While he irons out his offense, Holden is able to fall back on the strongest part of his game—his speed and defense. With his speed, he is a constant threat on the basepaths and a reliable defender at his centerfield position. Whenever he is in the midst of a slump, he knows what he offers in the field can fill a drop in production.

"The way I played defense is still the strongest positive I take away from the year. It's definitely what kept me in the lineup even when I wasn't going well. I can use that as a fallback to try to get me going at the plate. It was the best part of my whole season," he said.

Holden continues to take the steps to improve all facets of his game. While his game is not flashy, his tenacity is what keeps him moving up the ladder a piece at a time.

"I think this year gave me a better idea of who I am as a player. I'm learning more and more, and becoming a better overall player. I hope to showcase the talent that I have so I can keep moving up the ladder," he closed.


































































Batting and Power: Holden still has the ability to hit for a higher average than his .260 average this season. He hit .310 this season off southpaws and has a keen sense of hitting the ball to all fields when his swing is right, but he needs to improve on the .248 average against right-handers. He made himself more dangerous at the top of the order by vastly improving his bunting and can drop one down any time. As for his swing, it is a matter of mechanics and orientation, and when he puts that together his contact skills and average should increase. His home run total dipped this season, but added power should come more naturally once he finally stops trying to do too much. He still lacks the desired patience for a leadoff hitter, evident by his rather high strikeout total and low walk total, but those numbers should adjust with better plate recognition.

Base Running and Speed: This season, Holden developed a stronger first step and burst which helped him strengthen his base-stealing ability. He swiped 19 bases in 22 attempts and has the speed to raise that number the more he gets on base. He is quick around the bases and as a better sense of reading pitchers and reacting to balls in play.

Defense: His defense is his best trait. He has good instincts and a nose for the ball, combined with very good range. He possesses an above-average arm and played all three positions in the outfield, yet he projects best as a centerfielder or leftfielder. His quality of defense can keep him in batting orders even when his bat has cooled, and could be his ticket to a future big league appearance.

Projection: Holden can easily fly under the radar of most observers, but he continually boasts sound skills and a hunger to excel which will keep earning opportunities in the future. If his contact and production can increase, and he can develop further chracteristics desired in a leadoff man, he could become a reliable fourth outfielder.

ETA: 2010. Coming into the 2007 season, it was thought Holden would spend most of the season with St. Lucie.
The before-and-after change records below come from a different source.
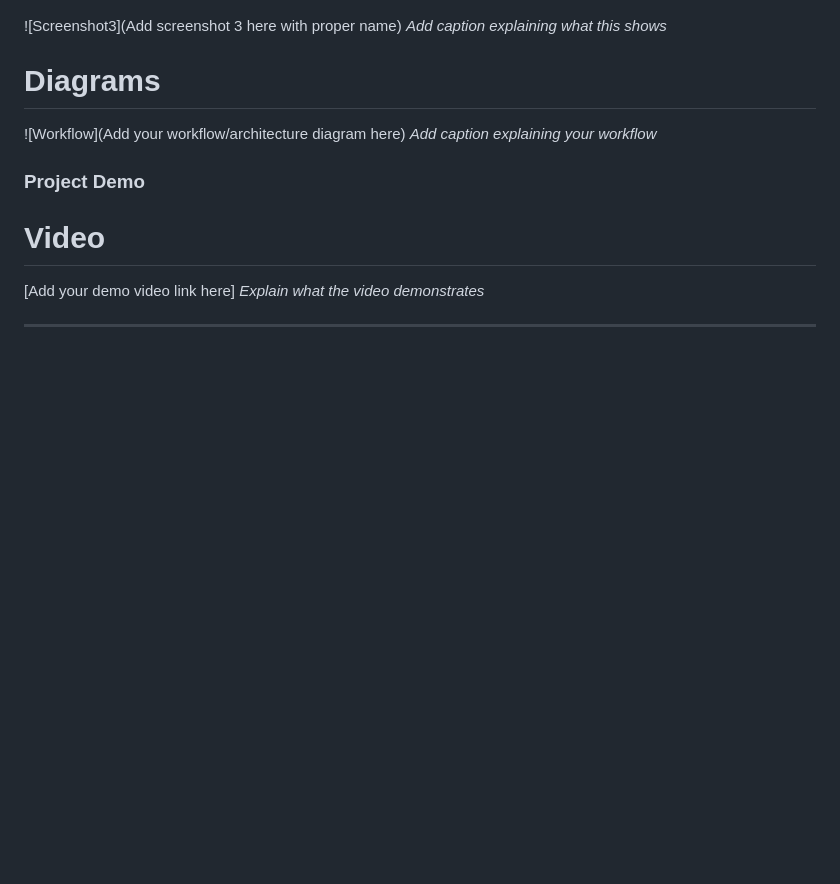
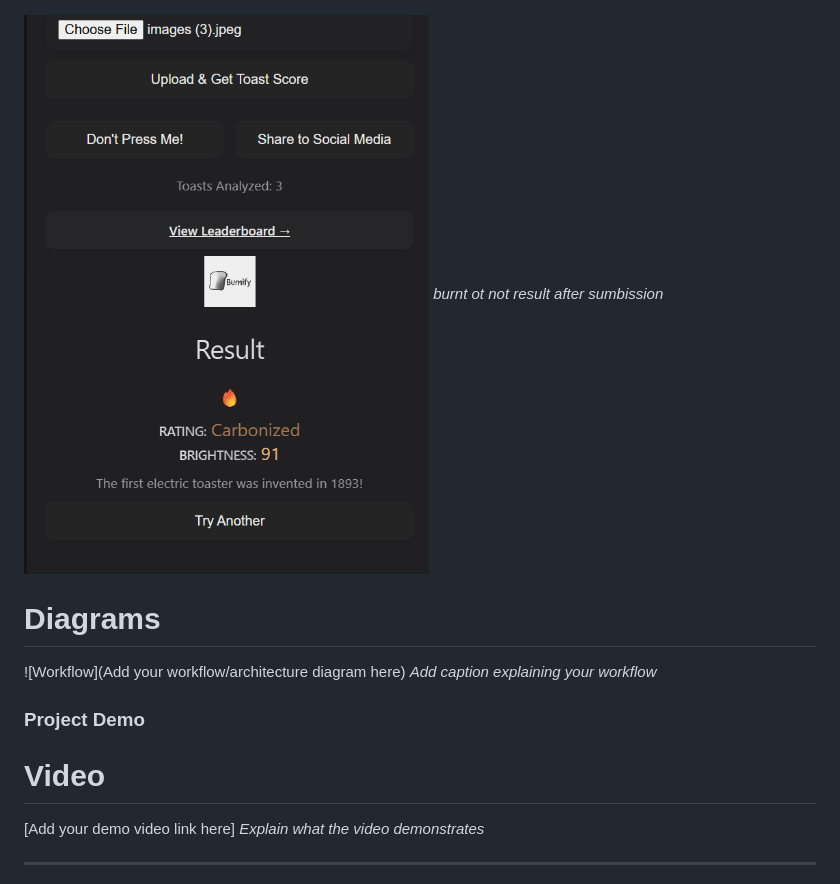
Before and after one commit to shayen71421/burnify, a Markdown page: README.MD, the part around the change. GitHub-like rendering; pictures changed too: image-2.png (added); blank space fills up the shorter version.

Commit message:
added more iamge

```diff
--- a/README.MD
+++ b/README.MD
@@ -46,8 +46,8 @@ For Software:
 ![alt text](image.png)
 *shows leaderboard of crispiness*
 
-![Screenshot3](Add screenshot 3 here with proper name)
-*Add caption explaining what this shows*
+![alt text](image-2.png)
+*burnt ot not result after sumbission*
 
 # Diagrams
 ![Workflow](Add your workflow/architecture diagram here)
```
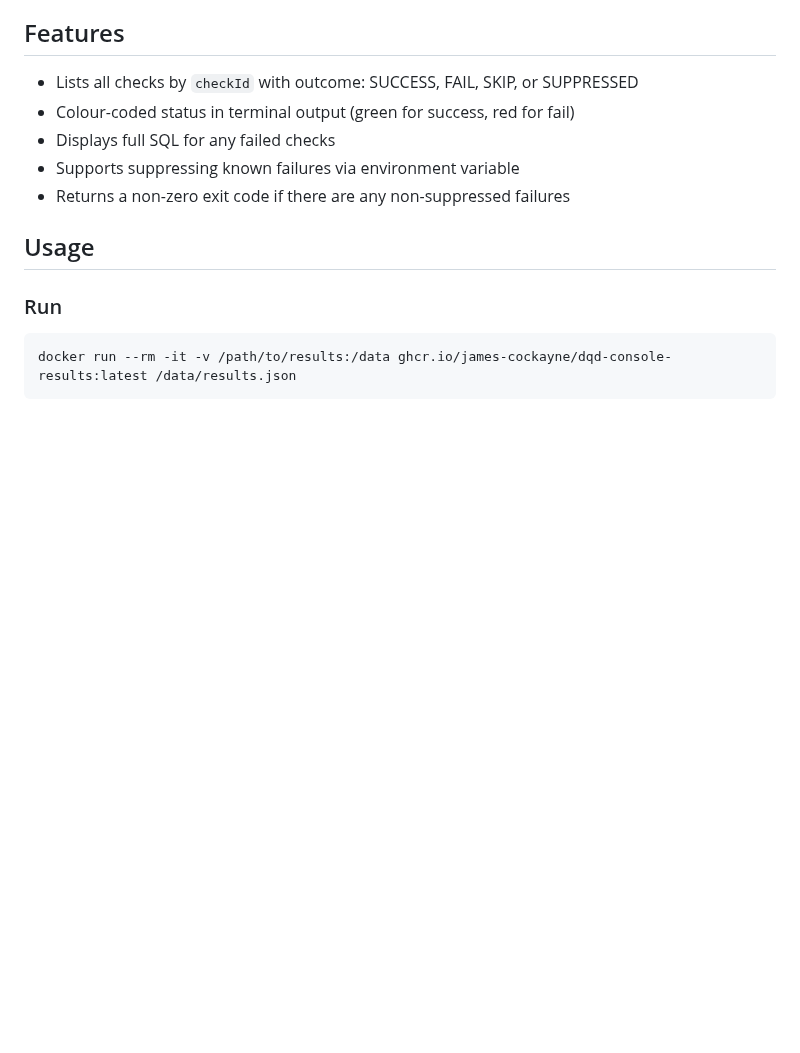
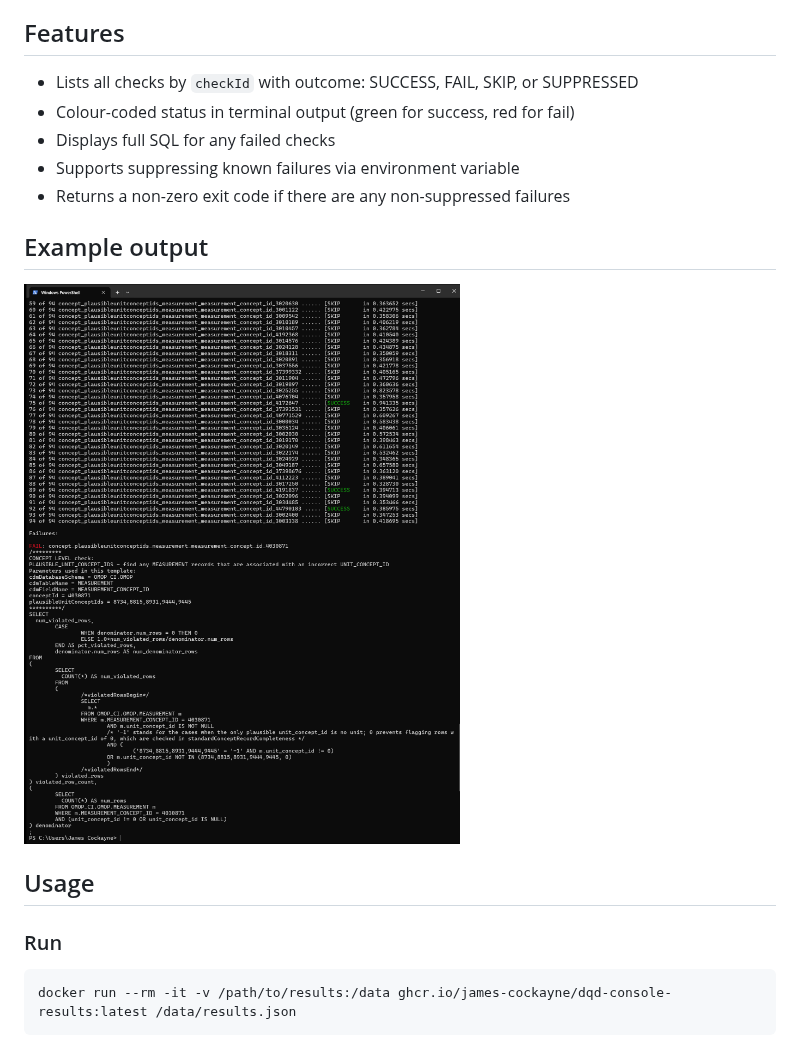
Before and after one commit to james-cockayne/dqd_console_results, a Markdown page: README.md, the part around the change. GitHub-like rendering; pictures changed too: docs/example.png (added); blank space fills up the shorter version.

Commit message:
Added example output image

```diff
--- a/README.md
+++ b/README.md
@@ -11,6 +11,10 @@ A .NET console application that parses OHDSI Data Quality Dashboard `results.jso
 - Displays full SQL for any failed checks
 - Supports suppressing known failures via environment variable
 - Returns a non-zero exit code if there are any non-suppressed failures
+
+## Example output
+
+![Example output](docs/example.png)
 
 ## Usage
 
```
However, because he spent all of this year in Savannah, it set back his arrival in the big leagues by another year. If he can start 2008 in St. Lucie, and perhaps see some time in Binghamton, that should put him on target for 2010. Recommended Stories